The house is quiet except for the constant stream of traffic on our busy street. Double-paned windows muffle the noise of speeding cars and if I close my eyes, it sounds like waves crashing on the shore. The sun is speckled, peeking through the newly fallen clouds, reminding me to breathe. As one cloud passes, the sun appears for a brief moment, only to be quickly swallowed by another cloud. Nature is my life coach.
Inside this house, we’re tired. Tired of all the plans we’ve had to break and reschedule in the last three months due to changing deadlines, close dates and expectations dismantled by external sources. Practicing surrender, being grumpy, waiting, rushing ... asking our closest friends to dance around our indefinite departure date. A departure we, too, wonder if it will ever come.
It will. Someday. Hopefully.

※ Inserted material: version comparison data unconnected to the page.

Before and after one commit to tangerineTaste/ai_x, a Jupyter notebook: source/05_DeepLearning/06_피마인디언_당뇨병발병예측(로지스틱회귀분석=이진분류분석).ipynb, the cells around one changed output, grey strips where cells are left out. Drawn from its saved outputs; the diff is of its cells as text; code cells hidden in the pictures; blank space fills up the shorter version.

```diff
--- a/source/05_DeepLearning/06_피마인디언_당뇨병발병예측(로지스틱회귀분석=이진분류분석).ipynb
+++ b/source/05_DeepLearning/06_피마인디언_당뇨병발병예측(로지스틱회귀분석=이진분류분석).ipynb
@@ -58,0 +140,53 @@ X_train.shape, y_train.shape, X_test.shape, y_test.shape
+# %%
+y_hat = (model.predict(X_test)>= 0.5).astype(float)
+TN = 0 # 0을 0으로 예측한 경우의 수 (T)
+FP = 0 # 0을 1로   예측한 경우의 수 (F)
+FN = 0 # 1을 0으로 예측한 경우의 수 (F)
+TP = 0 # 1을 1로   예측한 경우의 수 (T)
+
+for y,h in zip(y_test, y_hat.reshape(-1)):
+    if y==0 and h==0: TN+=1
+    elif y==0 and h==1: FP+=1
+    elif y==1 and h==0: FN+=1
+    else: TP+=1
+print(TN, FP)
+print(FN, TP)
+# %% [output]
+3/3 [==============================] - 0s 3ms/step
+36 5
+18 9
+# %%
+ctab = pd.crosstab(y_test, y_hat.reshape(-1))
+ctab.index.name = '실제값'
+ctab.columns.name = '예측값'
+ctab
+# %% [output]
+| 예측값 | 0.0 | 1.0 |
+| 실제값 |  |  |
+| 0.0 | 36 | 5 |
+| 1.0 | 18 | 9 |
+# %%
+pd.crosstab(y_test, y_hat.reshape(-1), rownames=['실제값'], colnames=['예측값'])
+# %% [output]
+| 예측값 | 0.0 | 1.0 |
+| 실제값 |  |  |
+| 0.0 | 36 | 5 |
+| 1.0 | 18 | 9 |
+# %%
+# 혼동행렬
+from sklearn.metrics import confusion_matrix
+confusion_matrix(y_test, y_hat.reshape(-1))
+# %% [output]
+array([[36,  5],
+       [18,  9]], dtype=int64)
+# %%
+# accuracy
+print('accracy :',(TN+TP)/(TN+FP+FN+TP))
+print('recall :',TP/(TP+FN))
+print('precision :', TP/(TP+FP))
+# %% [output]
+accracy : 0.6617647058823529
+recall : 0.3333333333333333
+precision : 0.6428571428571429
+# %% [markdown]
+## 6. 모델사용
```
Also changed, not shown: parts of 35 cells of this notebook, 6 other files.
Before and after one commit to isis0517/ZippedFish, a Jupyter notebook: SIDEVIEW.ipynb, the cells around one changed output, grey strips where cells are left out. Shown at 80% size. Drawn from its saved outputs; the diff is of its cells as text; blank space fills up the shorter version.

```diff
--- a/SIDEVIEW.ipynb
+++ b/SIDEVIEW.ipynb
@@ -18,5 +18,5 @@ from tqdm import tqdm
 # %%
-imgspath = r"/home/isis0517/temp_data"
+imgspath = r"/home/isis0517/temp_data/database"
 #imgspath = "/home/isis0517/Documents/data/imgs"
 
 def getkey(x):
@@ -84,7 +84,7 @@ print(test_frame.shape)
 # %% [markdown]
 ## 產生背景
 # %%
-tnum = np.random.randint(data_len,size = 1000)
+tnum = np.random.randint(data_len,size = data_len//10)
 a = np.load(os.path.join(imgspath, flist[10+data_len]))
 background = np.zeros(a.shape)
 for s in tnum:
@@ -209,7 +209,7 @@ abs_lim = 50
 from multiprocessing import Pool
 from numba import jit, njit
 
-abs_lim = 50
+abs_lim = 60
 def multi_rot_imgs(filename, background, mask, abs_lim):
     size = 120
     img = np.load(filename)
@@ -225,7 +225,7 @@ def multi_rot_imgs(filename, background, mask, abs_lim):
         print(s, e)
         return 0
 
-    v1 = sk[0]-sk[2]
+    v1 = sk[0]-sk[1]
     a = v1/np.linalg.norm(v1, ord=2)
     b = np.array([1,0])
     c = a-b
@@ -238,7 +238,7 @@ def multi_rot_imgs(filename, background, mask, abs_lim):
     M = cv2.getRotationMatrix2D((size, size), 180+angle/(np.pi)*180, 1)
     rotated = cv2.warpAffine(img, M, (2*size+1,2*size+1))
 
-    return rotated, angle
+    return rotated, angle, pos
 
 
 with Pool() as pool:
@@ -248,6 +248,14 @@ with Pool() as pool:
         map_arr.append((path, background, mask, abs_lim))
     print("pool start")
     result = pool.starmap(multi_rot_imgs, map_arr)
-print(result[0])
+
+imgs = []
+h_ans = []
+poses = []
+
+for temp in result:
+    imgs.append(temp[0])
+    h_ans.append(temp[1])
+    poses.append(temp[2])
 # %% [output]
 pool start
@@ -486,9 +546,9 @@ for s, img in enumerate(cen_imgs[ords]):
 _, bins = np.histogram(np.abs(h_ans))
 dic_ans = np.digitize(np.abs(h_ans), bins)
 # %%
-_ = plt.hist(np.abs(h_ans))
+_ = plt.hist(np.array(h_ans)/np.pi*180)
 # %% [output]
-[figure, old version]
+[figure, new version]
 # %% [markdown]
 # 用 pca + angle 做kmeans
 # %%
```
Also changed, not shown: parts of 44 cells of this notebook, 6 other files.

We hatched the idea of traveling the world during the first weeks of our relationship 12 years ago. It has been a longtime dream, always “out there,” in the future. The star we hitched our hopes to when life was turbulent or boring. “Someday” we’d tell ourselves, “we’ll be living moment to moment in lands of unfamiliarity.” And now, were finally on the precipice of our big leap. We made the first step into the unknown by listing our house a few months ago in a “hot” market, which cooled as soon as we dipped our toes in. We rolled with it, even though my job ended in July and my husband closed his business in May. Now, three months beyond our original departure date, we’re antsy.
Our current close date is October 7th.
While we have deep gratitude and a sober perspective of how fortunate we are, we’re running low on energy. It is hard to maintain momentum with an ever-changing goal. So, we’re a little tired. Nothing compared to what many people endure in other types of life detours. This detour were in now is just an inconvenient test of character.
How to say “farewell” to the one’s we love?
We may end up leaving town at the exact moment moment all of our close friends are busy with the plans, kids, jobs and dreams of their own lives. Maybe we will sneak out without making much of a wake, only to return some day, a year or more in the future, as if no time has passed at all.
This is a particularly emotional time for my husband and me, as we near our farewell date. We’re heading out with no attachment to a future plan—and an intentional openness to making a new home in a place outside of the United States or, less drastic, outside of Portland, Oregon.
The feelings of love and appreciation we hold for our friends in Portland (close, colleague and extended) are flooding us with the desire to remain tethered. To avoid missing out on special moments. To avoid missing the sacred feeling of being a part of something special—which is why most, if not all, of us moved to this town from somewhere else many moons ago. My husband and I have been so focused on leaving the increasing noise, rudeness and congestion of a newer version of Portland, that we’ve been distracted from the ache that occurs when distance flows between people who cherish each other. That ache is fully present today.
Willfully untethering from rewarding and wonderful attachments is no easy task.
We’re feeling a sense of groundlessness approaching. A sense of floating adrift in the world without the things, jobs, hobbies, home and people who have defined us for so many years. And there is a chance, some of these goodbyes may be the last. That unspoken knowing of life’s unpredictability feels especially tender for us—as we casually hug friends at the end of each dinner, happy hour and cup of coffee—making loose plans for another visit before we go.
A visit we both know is unlikely.
We love our people. Deeply. We’re blessed. We’ve been so lucky to share time and space with amazingly remarkable humans during our nearly two decade stint in Portland. This is the stuff that makes life meaningful. These connections. These tethers … heart to heart.
There is a sorrow in leaving such goodness and yet, a great joy knowing that this kind of goodness exists in the world. This joy is like the speckled sun peeking out from behind the clouds. Always there, even if hidden from time to time.
And I suppose, though, no matter how far we roam from one another, the heart strings will always remain. That’s comforting.